Data section START
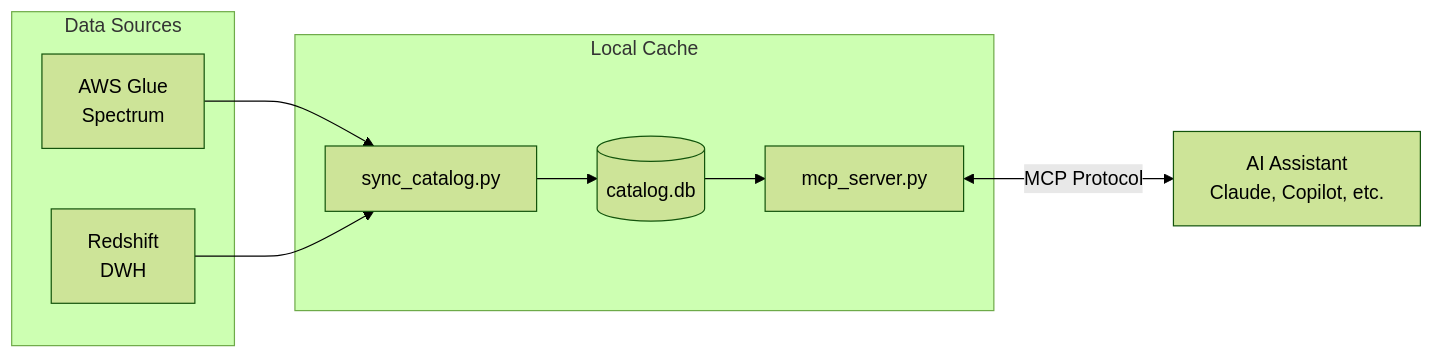
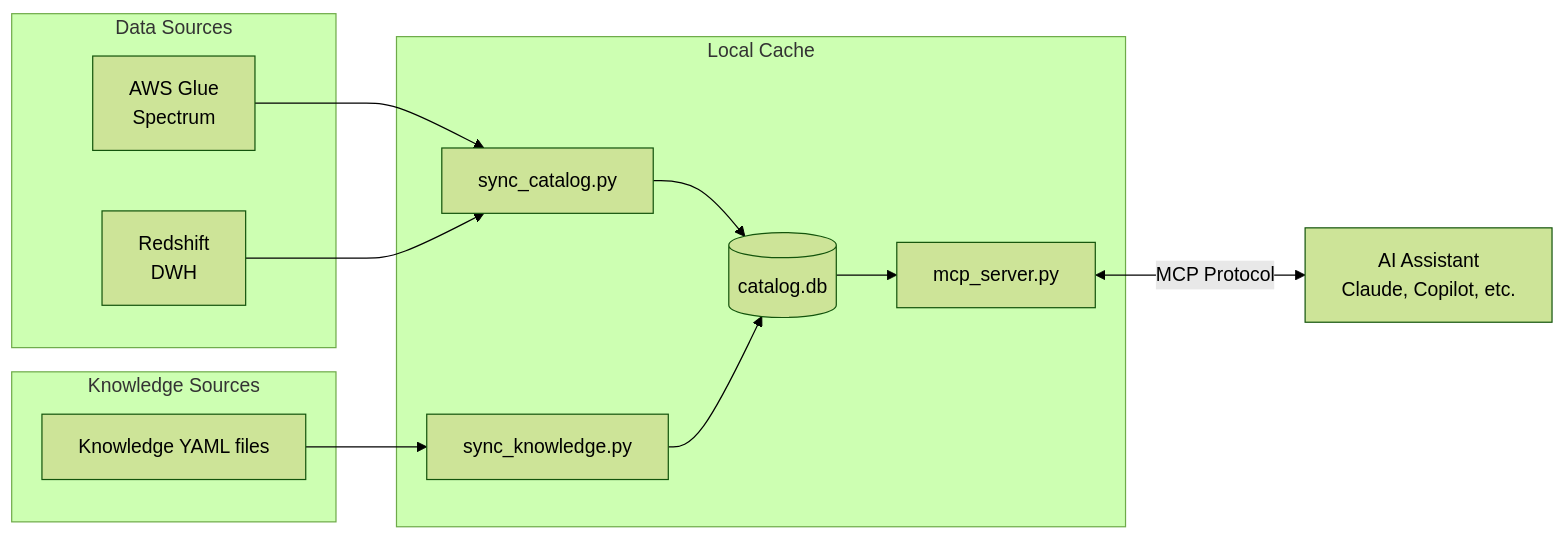
The diagram in README.md (ericabertugli/redshift-query-pilot), drawn with Mermaid (forest theme) before and after one commit. The commit also changed other lines of this file and 7 other files, not shown here.

````diff
--- a/README.md
+++ b/README.md
@@ -25,21 +26,28 @@
 ```mermaid
 flowchart LR
     subgraph Data Sources
         Glue[AWS Glue<br/>Spectrum]
         RS[Redshift<br/>DWH]
     end
 
     subgraph Local Cache
         Sync[sync_catalog.py]
+        KSync[sync_knowledge.py]
         DB[(catalog.db)]
         MCP[mcp_server.py]
+    end
+
+    subgraph Knowledge Sources
+        YAML[Knowledge YAML files]
     end
 
     AI[AI Assistant<br/>Claude, Copilot, etc.]
 
     Glue --> Sync
     RS --> Sync
     Sync --> DB
+    YAML --> KSync
+    KSync --> DB
     DB --> MCP
     MCP <-->|MCP Protocol| AI
 ```
````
Data section END
(Problem details):
Scan the data above for the string "README" and copy each line where it appears.

(Exercise solution):
The diagram in README.md (ericabertugli/redshift-query-pilot), drawn with Mermaid (forest theme) before and after one commit. The commit also changed other lines of this file and 7 other files, not shown here.
--- a/README.md
+++ b/README.md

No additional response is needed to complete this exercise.